Rongen failed an easy “Bradley” test last night, and his kids will suffer for it. They won’t garner the international tournament experience that can be critical to early success down the road. Anyone who has followed the careers of Landon Donovan and his age-group colleagues would readily tell you how valuable there U-20 experiences were to their success, particularly at the 2002 World Cup, where none of them seemed particularly overwhelmed by the moment. These kids have lost their first chance at that type of experience. One opportunity (the 2012 London Olympics) remains. While it is true that Rongen would not have guided them in that venture, it is time to find a manager to guide the next group that will pass “Bradley tests.” Who that should be is a different question. It will NOT be Jason Kreis—his Real Salt Lake reign is far too successful and that job would and should be viewed as a demotion. Kreis is on the short-list to replace Bob when the time for that comes. Suggesting other names would be self-serving and only wild speculation—and that’s not for this column. That said, one figure who should have a say, given how well development is going for the Federation despite this result, is technical director Claudio Reyna. Reyna is doing a terrific job, and the various individual skill on display the last week and a half in Guatemala vindicates that argument. Reyna would probably be a good place to start when seeking out a replacement. And a replacement is wholly necessary. Abject failures like last evening will not do. As wonderful as Rongen’s teams have been to watch—there is a longing for consistent results, particularly when those results are essential and those results are more than attainable. There’s a longing for a gaffer capable of beating who he ought to beat with impunity. There is a longing, in a lot of ways, for Bob Bradley.
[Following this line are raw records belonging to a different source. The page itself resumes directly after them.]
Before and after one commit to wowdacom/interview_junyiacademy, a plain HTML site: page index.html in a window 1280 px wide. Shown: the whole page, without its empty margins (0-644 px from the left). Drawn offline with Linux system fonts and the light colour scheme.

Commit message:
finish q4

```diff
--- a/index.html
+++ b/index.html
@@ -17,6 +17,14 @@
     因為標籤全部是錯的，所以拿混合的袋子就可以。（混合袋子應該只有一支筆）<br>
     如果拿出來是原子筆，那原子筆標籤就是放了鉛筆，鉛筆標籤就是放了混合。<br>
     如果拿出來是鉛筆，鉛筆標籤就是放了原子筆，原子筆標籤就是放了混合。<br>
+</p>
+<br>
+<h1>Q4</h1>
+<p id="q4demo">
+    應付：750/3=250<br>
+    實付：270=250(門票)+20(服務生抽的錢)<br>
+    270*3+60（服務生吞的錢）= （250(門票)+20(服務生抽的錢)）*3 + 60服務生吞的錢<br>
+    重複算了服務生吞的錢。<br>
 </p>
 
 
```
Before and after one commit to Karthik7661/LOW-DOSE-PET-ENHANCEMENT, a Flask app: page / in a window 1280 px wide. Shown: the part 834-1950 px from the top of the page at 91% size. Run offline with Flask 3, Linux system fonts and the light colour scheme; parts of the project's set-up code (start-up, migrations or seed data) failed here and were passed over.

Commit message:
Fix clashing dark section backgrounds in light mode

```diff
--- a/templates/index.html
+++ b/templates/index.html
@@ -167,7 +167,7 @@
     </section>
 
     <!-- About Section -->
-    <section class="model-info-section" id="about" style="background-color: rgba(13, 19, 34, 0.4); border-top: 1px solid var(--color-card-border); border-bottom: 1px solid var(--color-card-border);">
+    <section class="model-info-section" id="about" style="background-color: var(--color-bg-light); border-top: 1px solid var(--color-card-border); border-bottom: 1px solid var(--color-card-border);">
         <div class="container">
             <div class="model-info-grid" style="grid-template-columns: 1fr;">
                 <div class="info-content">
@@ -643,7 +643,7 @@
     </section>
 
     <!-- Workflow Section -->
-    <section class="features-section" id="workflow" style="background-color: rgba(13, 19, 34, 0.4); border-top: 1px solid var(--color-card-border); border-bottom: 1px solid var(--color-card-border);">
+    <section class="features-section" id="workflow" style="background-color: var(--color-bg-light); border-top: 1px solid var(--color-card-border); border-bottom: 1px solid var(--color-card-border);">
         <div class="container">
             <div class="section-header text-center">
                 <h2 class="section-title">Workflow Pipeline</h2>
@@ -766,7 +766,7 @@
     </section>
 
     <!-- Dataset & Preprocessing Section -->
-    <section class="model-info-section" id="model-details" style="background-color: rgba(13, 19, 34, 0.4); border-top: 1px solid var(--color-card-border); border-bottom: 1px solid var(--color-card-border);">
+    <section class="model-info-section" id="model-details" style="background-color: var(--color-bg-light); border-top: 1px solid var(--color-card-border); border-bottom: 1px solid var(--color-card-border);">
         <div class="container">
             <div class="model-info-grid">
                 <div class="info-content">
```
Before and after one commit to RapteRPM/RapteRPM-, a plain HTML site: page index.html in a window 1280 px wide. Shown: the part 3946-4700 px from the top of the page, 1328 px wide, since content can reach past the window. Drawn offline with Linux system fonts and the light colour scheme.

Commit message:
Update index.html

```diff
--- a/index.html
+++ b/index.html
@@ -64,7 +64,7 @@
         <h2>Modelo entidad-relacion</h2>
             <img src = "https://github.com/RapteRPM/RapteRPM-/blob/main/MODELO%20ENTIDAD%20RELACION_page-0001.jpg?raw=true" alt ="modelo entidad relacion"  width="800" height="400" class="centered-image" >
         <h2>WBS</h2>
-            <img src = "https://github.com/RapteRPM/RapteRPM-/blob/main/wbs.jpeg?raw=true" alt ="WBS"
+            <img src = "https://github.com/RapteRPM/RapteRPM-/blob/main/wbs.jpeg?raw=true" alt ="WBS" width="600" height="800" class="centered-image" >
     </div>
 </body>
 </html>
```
Neil W. Blackmon is Co-Founder and Editor-In-Chief of The Yanks Are Coming. He can be reached at firstname.lastname@example.org and you can follow him on Twitter at @nwb_usmnt.